Source information -
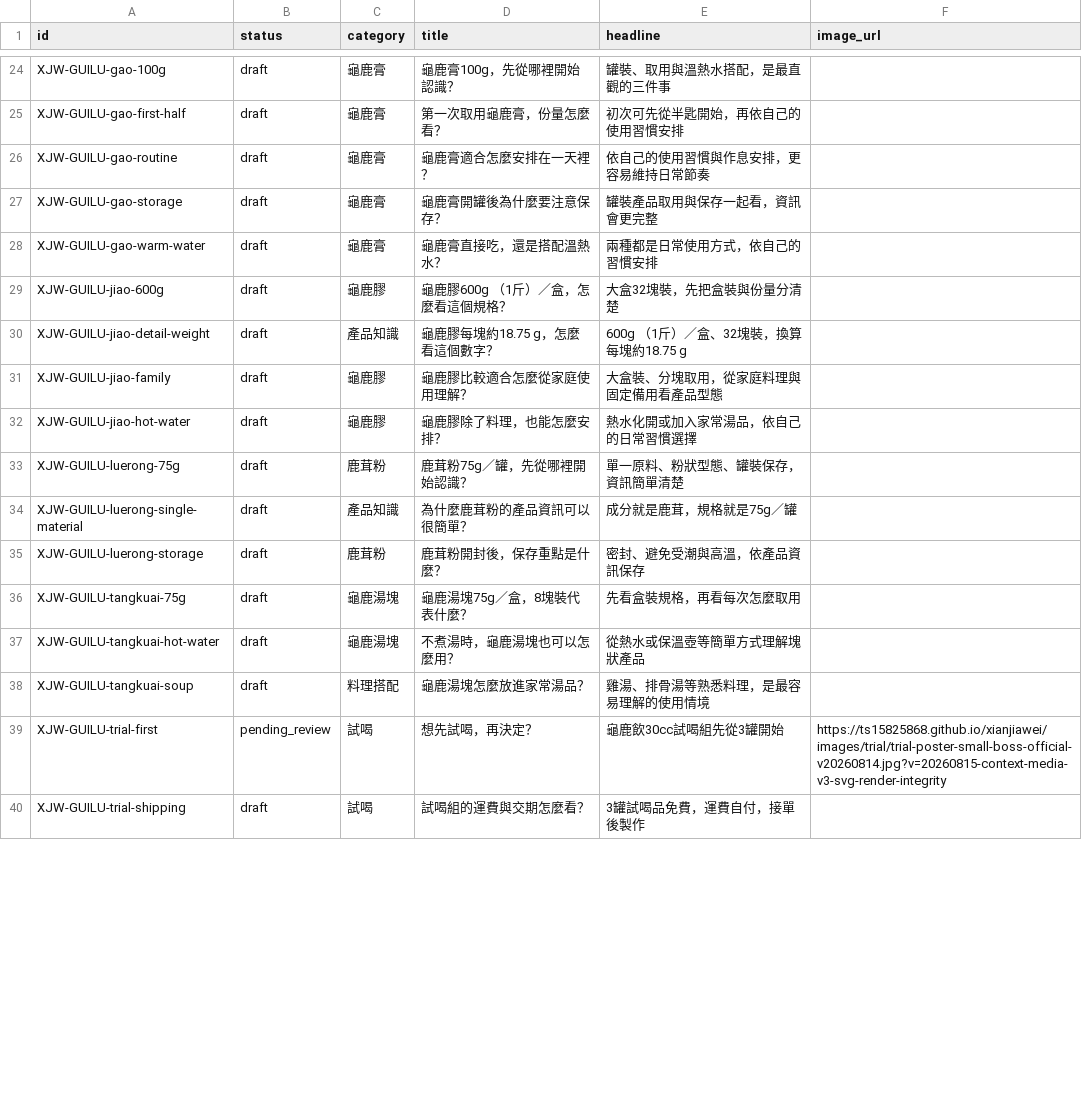
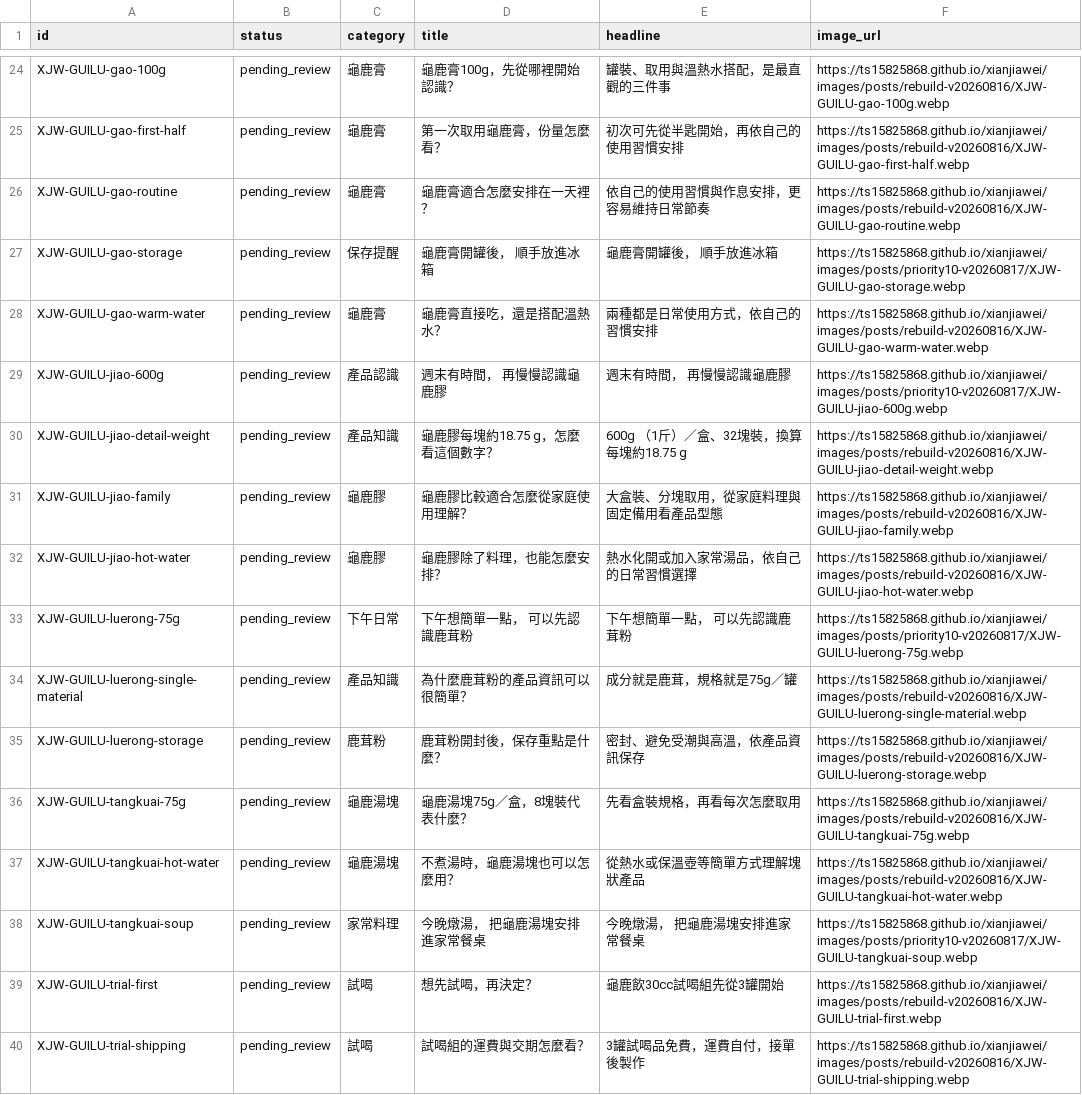
Before and after one commit to TS15825868/xianjiawei-internal, a TSV file: audits/live-post-index-current.tsv, drawn as a sheet; only a part is shown, gaps mark what is left out; the diff covers the shown part only; the diff names each change by its address in the sheet, - before the commit and + after, or states it on an @@ line.

```diff
--- a/audits/live-post-index-current.tsv
+++ b/audits/live-post-index-current.tsv
-B24:B38 (status): draft
+B24:B38 (status): pending_review
-F24 (image_url): (empty)
+F24 (image_url): https://ts15825868.github.io/xianjiawei/images/posts/rebuild-v20260816/XJW-GUILU-gao-100g.webp
-F25 (image_url): (empty)
+F25 (image_url): https://ts15825868.github.io/xianjiawei/images/posts/rebuild-v20260816/XJW-GUILU-gao-first-half.webp
-F26 (image_url): (empty)
+F26 (image_url): https://ts15825868.github.io/xianjiawei/images/posts/rebuild-v20260816/XJW-GUILU-gao-routine.webp
-C27 (category): 龜鹿膏
+C27 (category): 保存提醒
-D27 (title): 龜鹿膏開罐後為什麼要注意保存？
+D27 (title): 龜鹿膏開罐後， 順手放進冰箱
-E27 (headline): 罐裝產品取用與保存一起看，資訊會更完整
+E27 (headline): 龜鹿膏開罐後， 順手放進冰箱
-F27 (image_url): (empty)
+F27 (image_url): https://ts15825868.github.io/xianjiawei/images/posts/priority10-v20260817/XJW-GUILU-gao-storage.webp
-F28 (image_url): (empty)
+F28 (image_url): https://ts15825868.github.io/xianjiawei/images/posts/rebuild-v20260816/XJW-GUILU-gao-warm-water.webp
-C29 (category): 龜鹿膠
+C29 (category): 產品認識
-D29 (title): 龜鹿膠600g （1斤）／盒，怎麼看這個規格？
+D29 (title): 週末有時間， 再慢慢認識龜鹿膠
-E29 (headline): 大盒32塊裝，先把盒裝與份量分清楚
+E29 (headline): 週末有時間， 再慢慢認識龜鹿膠
-F29 (image_url): (empty)
+F29 (image_url): https://ts15825868.github.io/xianjiawei/images/posts/priority10-v20260817/XJW-GUILU-jiao-600g.webp
-F30 (image_url): (empty)
+F30 (image_url): https://ts15825868.github.io/xianjiawei/images/posts/rebuild-v20260816/XJW-GUILU-jiao-detail-weight.webp
-F31 (image_url): (empty)
+F31 (image_url): https://ts15825868.github.io/xianjiawei/images/posts/rebuild-v20260816/XJW-GUILU-jiao-family.webp
-F32 (image_url): (empty)
+F32 (image_url): https://ts15825868.github.io/xianjiawei/images/posts/rebuild-v20260816/XJW-GUILU-jiao-hot-water.webp
-C33 (category): 鹿茸粉
+C33 (category): 下午日常
-D33 (title): 鹿茸粉75g／罐，先從哪裡開始認識？
+D33 (title): 下午想簡單一點， 可以先認識鹿茸粉
-E33 (headline): 單一原料、粉狀型態、罐裝保存，資訊簡單清楚
+E33 (headline): 下午想簡單一點， 可以先認識鹿茸粉
-F33 (image_url): (empty)
+F33 (image_url): https://ts15825868.github.io/xianjiawei/images/posts/priority10-v20260817/XJW-GUILU-luerong-75g.webp
-F34 (image_url): (empty)
+F34 (image_url): https://ts15825868.github.io/xianjiawei/images/posts/rebuild-v20260816/XJW-GUILU-luerong-single-material.webp
-F35 (image_url): (empty)
+F35 (image_url): https://ts15825868.github.io/xianjiawei/images/posts/rebuild-v20260816/XJW-GUILU-luerong-storage.webp
-F36 (image_url): (empty)
+F36 (image_url): https://ts15825868.github.io/xianjiawei/images/posts/rebuild-v20260816/XJW-GUILU-tangkuai-75g.webp
-F37 (image_url): (empty)
+F37 (image_url): https://ts15825868.github.io/xianjiawei/images/posts/rebuild-v20260816/XJW-GUILU-tangkuai-hot-water.webp
-C38 (category): 料理搭配
+C38 (category): 家常料理
-D38 (title): 龜鹿湯塊怎麼放進家常湯品？
+D38 (title): 今晚燉湯， 把龜鹿湯塊安排進家常餐桌
-E38 (headline): 雞湯、排骨湯等熟悉料理，是最容易理解的使用情境
+E38 (headline): 今晚燉湯， 把龜鹿湯塊安排進家常餐桌
-F38 (image_url): (empty)
+F38 (image_url): https://ts15825868.github.io/xianjiawei/images/posts/priority10-v20260817/XJW-GUILU-tangkuai-soup.webp
-F39 (image_url): https://ts15825868.github.io/xianjiawei/images/trial/trial-poster-small-boss-official-v20260814.jpg?v=20260815-context-media-v3-svg-render-integrity
+F39 (image_url): https://ts15825868.github.io/xianjiawei/images/posts/rebuild-v20260816/XJW-GUILU-trial-first.webp
-B40 (status): draft
+B40 (status): pending_review
-F40 (image_url): (empty)
+F40 (image_url): https://ts15825868.github.io/xianjiawei/images/posts/rebuild-v20260816/XJW-GUILU-trial-shipping.webp
```
Also changed, not shown: 112 edited cells elsewhere in this file, 1 other file.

What you have to do - All lines of the material above should be returned unchanged, but no pictures should be included.

Response to this exercise -
Before and after one commit to TS15825868/xianjiawei-internal, a TSV file: audits/live-post-index-current.tsv, drawn as a sheet; only a part is shown, gaps mark what is left out; the diff covers the shown part only; the diff names each change by its address in the sheet, - before the commit and + after, or states it on an @@ line.

```diff
--- a/audits/live-post-index-current.tsv
+++ b/audits/live-post-index-current.tsv
-B24:B38 (status): draft
+B24:B38 (status): pending_review
-F24 (image_url): (empty)
+F24 (image_url): https://ts15825868.github.io/xianjiawei/images/posts/rebuild-v20260816/XJW-GUILU-gao-100g.webp
-F25 (image_url): (empty)
+F25 (image_url): https://ts15825868.github.io/xianjiawei/images/posts/rebuild-v20260816/XJW-GUILU-gao-first-half.webp
-F26 (image_url): (empty)
+F26 (image_url): https://ts15825868.github.io/xianjiawei/images/posts/rebuild-v20260816/XJW-GUILU-gao-routine.webp
-C27 (category): 龜鹿膏
+C27 (category): 保存提醒
-D27 (title): 龜鹿膏開罐後為什麼要注意保存？
+D27 (title): 龜鹿膏開罐後， 順手放進冰箱
-E27 (headline): 罐裝產品取用與保存一起看，資訊會更完整
+E27 (headline): 龜鹿膏開罐後， 順手放進冰箱
-F27 (image_url): (empty)
+F27 (image_url): https://ts15825868.github.io/xianjiawei/images/posts/priority10-v20260817/XJW-GUILU-gao-storage.webp
-F28 (image_url): (empty)
+F28 (image_url): https://ts15825868.github.io/xianjiawei/images/posts/rebuild-v20260816/XJW-GUILU-gao-warm-water.webp
-C29 (category): 龜鹿膠
+C29 (category): 產品認識
-D29 (title): 龜鹿膠600g （1斤）／盒，怎麼看這個規格？
+D29 (title): 週末有時間， 再慢慢認識龜鹿膠
-E29 (headline): 大盒32塊裝，先把盒裝與份量分清楚
+E29 (headline): 週末有時間， 再慢慢認識龜鹿膠
-F29 (image_url): (empty)
+F29 (image_url): https://ts15825868.github.io/xianjiawei/images/posts/priority10-v20260817/XJW-GUILU-jiao-600g.webp
-F30 (image_url): (empty)
+F30 (image_url): https://ts15825868.github.io/xianjiawei/images/posts/rebuild-v20260816/XJW-GUILU-jiao-detail-weight.webp
-F31 (image_url): (empty)
+F31 (image_url): https://ts15825868.github.io/xianjiawei/images/posts/rebuild-v20260816/XJW-GUILU-jiao-family.webp
-F32 (image_url): (empty)
+F32 (image_url): https://ts15825868.github.io/xianjiawei/images/posts/rebuild-v20260816/XJW-GUILU-jiao-hot-water.webp
-C33 (category): 鹿茸粉
+C33 (category): 下午日常
-D33 (title): 鹿茸粉75g／罐，先從哪裡開始認識？
+D33 (title): 下午想簡單一點， 可以先認識鹿茸粉
-E33 (headline): 單一原料、粉狀型態、罐裝保存，資訊簡單清楚
+E33 (headline): 下午想簡單一點， 可以先認識鹿茸粉
-F33 (image_url): (empty)
+F33 (image_url): https://ts15825868.github.io/xianjiawei/images/posts/priority10-v20260817/XJW-GUILU-luerong-75g.webp
-F34 (image_url): (empty)
+F34 (image_url): https://ts15825868.github.io/xianjiawei/images/posts/rebuild-v20260816/XJW-GUILU-luerong-single-material.webp
-F35 (image_url): (empty)
+F35 (image_url): https://ts15825868.github.io/xianjiawei/images/posts/rebuild-v20260816/XJW-GUILU-luerong-storage.webp
-F36 (image_url): (empty)
+F36 (image_url): https://ts15825868.github.io/xianjiawei/images/posts/rebuild-v20260816/XJW-GUILU-tangkuai-75g.webp
-F37 (image_url): (empty)
+F37 (image_url): https://ts15825868.github.io/xianjiawei/images/posts/rebuild-v20260816/XJW-GUILU-tangkuai-hot-water.webp
-C38 (category): 料理搭配
+C38 (category): 家常料理
-D38 (title): 龜鹿湯塊怎麼放進家常湯品？
+D38 (title): 今晚燉湯， 把龜鹿湯塊安排進家常餐桌
-E38 (headline): 雞湯、排骨湯等熟悉料理，是最容易理解的使用情境
+E38 (headline): 今晚燉湯， 把龜鹿湯塊安排進家常餐桌
-F38 (image_url): (empty)
+F38 (image_url): https://ts15825868.github.io/xianjiawei/images/posts/priority10-v20260817/XJW-GUILU-tangkuai-soup.webp
-F39 (image_url): https://ts15825868.github.io/xianjiawei/images/trial/trial-poster-small-boss-official-v20260814.jpg?v=20260815-context-media-v3-svg-render-integrity
+F39 (image_url): https://ts15825868.github.io/xianjiawei/images/posts/rebuild-v20260816/XJW-GUILU-trial-first.webp
-B40 (status): draft
+B40 (status): pending_review
-F40 (image_url): (empty)
+F40 (image_url): https://ts15825868.github.io/xianjiawei/images/posts/rebuild-v20260816/XJW-GUILU-trial-shipping.webp
```
Also changed, not shown: 112 edited cells elsewhere in this file, 1 other file.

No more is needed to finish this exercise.